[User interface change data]

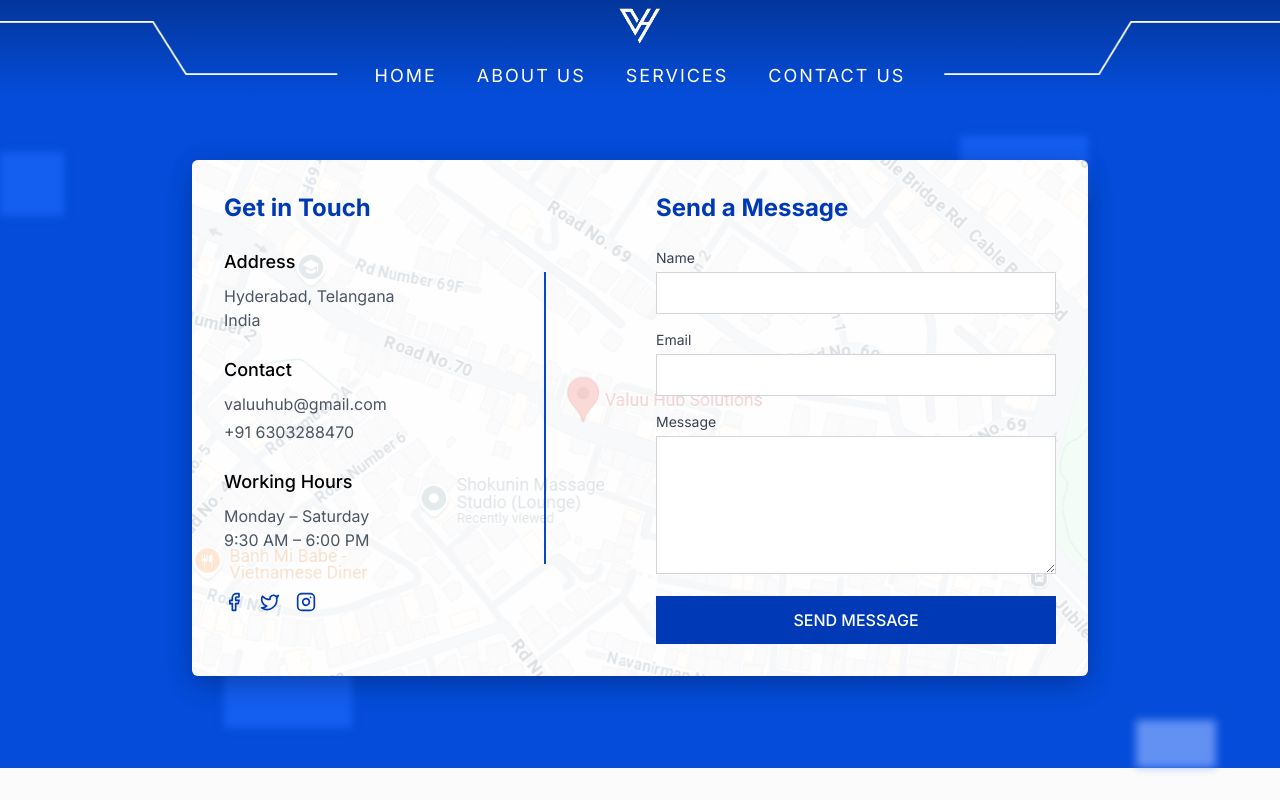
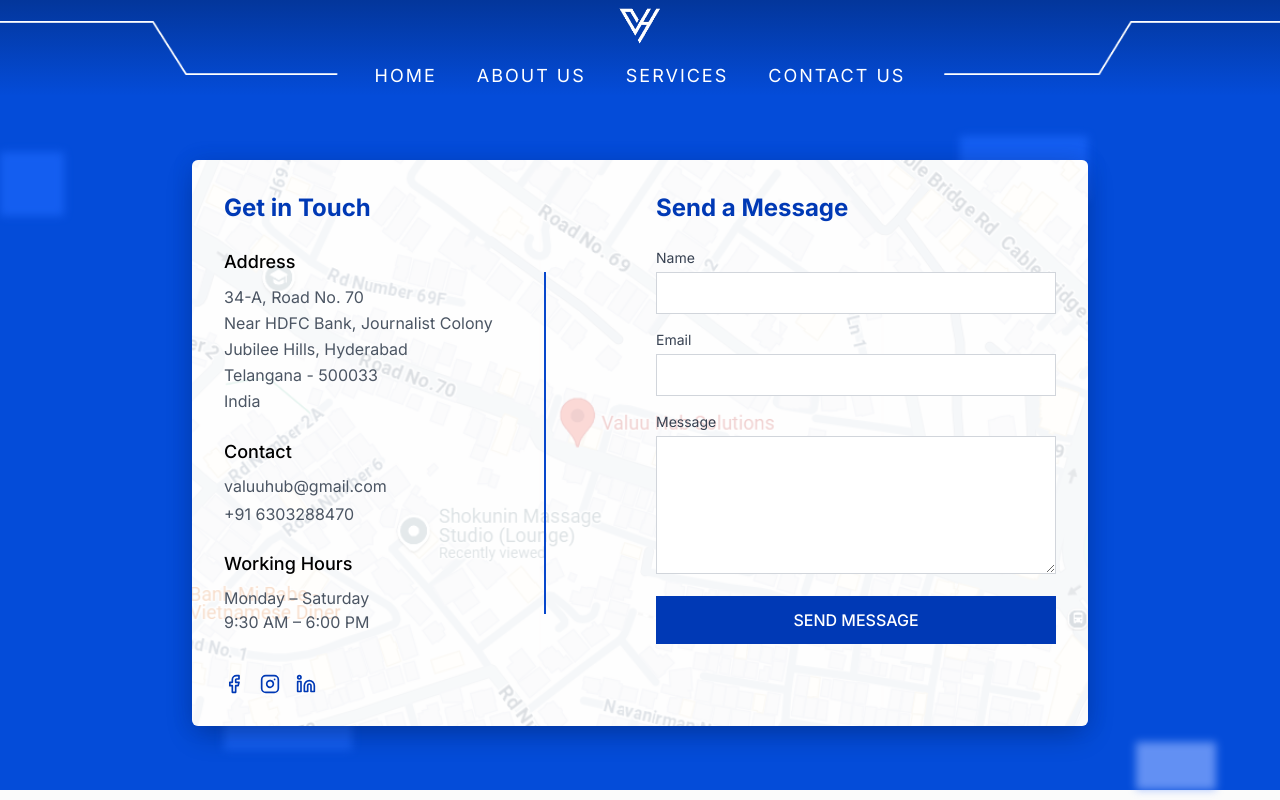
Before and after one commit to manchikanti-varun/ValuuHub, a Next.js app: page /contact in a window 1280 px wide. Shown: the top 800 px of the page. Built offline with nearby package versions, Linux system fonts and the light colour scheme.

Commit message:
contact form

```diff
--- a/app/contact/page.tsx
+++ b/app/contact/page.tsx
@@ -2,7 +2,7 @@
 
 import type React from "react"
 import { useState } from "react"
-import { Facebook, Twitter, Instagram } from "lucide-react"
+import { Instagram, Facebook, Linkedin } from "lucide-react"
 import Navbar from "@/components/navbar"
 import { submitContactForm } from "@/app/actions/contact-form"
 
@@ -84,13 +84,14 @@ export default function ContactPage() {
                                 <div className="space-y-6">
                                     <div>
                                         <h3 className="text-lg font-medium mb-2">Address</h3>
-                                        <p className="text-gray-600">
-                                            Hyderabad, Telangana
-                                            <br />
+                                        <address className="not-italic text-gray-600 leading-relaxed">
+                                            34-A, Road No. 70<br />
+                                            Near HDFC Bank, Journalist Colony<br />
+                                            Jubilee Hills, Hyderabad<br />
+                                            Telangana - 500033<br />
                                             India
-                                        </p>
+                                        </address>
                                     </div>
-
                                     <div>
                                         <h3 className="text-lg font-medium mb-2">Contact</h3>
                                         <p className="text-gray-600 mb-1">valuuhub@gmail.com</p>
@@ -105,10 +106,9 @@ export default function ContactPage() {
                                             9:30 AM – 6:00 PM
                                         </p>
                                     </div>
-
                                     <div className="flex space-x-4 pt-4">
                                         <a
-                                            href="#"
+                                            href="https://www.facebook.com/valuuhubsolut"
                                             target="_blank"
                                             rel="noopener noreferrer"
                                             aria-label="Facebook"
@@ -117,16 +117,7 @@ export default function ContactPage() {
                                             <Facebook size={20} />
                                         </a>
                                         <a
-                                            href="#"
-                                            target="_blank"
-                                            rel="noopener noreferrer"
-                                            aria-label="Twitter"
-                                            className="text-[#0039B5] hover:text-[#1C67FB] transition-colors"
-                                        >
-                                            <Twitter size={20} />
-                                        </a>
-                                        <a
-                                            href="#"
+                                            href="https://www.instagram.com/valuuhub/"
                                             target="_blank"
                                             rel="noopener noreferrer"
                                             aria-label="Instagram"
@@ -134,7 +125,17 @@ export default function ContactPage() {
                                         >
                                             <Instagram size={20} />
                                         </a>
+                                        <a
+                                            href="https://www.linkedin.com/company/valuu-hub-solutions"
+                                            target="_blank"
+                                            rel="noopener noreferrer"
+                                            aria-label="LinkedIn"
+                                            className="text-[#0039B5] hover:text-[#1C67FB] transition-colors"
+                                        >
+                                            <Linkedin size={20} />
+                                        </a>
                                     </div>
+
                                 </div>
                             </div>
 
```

◆ Task item:
A faithful copy of the records above is needed, with the pictures left out.

◆ Solution to this problem:
Before and after one commit to manchikanti-varun/ValuuHub, a Next.js app: page /contact in a window 1280 px wide. Shown: the top 800 px of the page. Built offline with nearby package versions, Linux system fonts and the light colour scheme.

Commit message:
contact form

```diff
--- a/app/contact/page.tsx
+++ b/app/contact/page.tsx
@@ -2,7 +2,7 @@
 
 import type React from "react"
 import { useState } from "react"
-import { Facebook, Twitter, Instagram } from "lucide-react"
+import { Instagram, Facebook, Linkedin } from "lucide-react"
 import Navbar from "@/components/navbar"
 import { submitContactForm } from "@/app/actions/contact-form"
 
@@ -84,13 +84,14 @@ export default function ContactPage() {
                                 <div className="space-y-6">
                                     <div>
                                         <h3 className="text-lg font-medium mb-2">Address</h3>
-                                        <p className="text-gray-600">
-                                            Hyderabad, Telangana
-                                            <br />
+                                        <address className="not-italic text-gray-600 leading-relaxed">
+                                            34-A, Road No. 70<br />
+                                            Near HDFC Bank, Journalist Colony<br />
+                                            Jubilee Hills, Hyderabad<br />
+                                            Telangana - 500033<br />
                                             India
-                                        </p>
+                                        </address>
                                     </div>
-
                                     <div>
                                         <h3 className="text-lg font-medium mb-2">Contact</h3>
                                         <p className="text-gray-600 mb-1">valuuhub@gmail.com</p>
@@ -105,10 +106,9 @@ export default function ContactPage() {
                                             9:30 AM – 6:00 PM
                                         </p>
                                     </div>
-
                                     <div className="flex space-x-4 pt-4">
                                         <a
-                                            href="#"
+                                            href="https://www.facebook.com/valuuhubsolut"
                                             target="_blank"
                                             rel="noopener noreferrer"
                                             aria-label="Facebook"
@@ -117,16 +117,7 @@ export default function ContactPage() {
                                             <Facebook size={20} />
                                         </a>
                                         <a
-                                            href="#"
-                                            target="_blank"
-                                            rel="noopener noreferrer"
-                                            aria-label="Twitter"
-                                            className="text-[#0039B5] hover:text-[#1C67FB] transition-colors"
-                                        >
-                                            <Twitter size={20} />
-                                        </a>
-                                        <a
-                                            href="#"
+                                            href="https://www.instagram.com/valuuhub/"
                                             target="_blank"
                                             rel="noopener noreferrer"
                                             aria-label="Instagram"
@@ -134,7 +125,17 @@ export default function ContactPage() {
                                         >
                                             <Instagram size={20} />
                                         </a>
+                                        <a
+                                            href="https://www.linkedin.com/company/valuu-hub-solutions"
+                                            target="_blank"
+                                            rel="noopener noreferrer"
+                                            aria-label="LinkedIn"
+                                            className="text-[#0039B5] hover:text-[#1C67FB] transition-colors"
+                                        >
+                                            <Linkedin size={20} />
+                                        </a>
                                     </div>
+
                                 </div>
                             </div>
 
```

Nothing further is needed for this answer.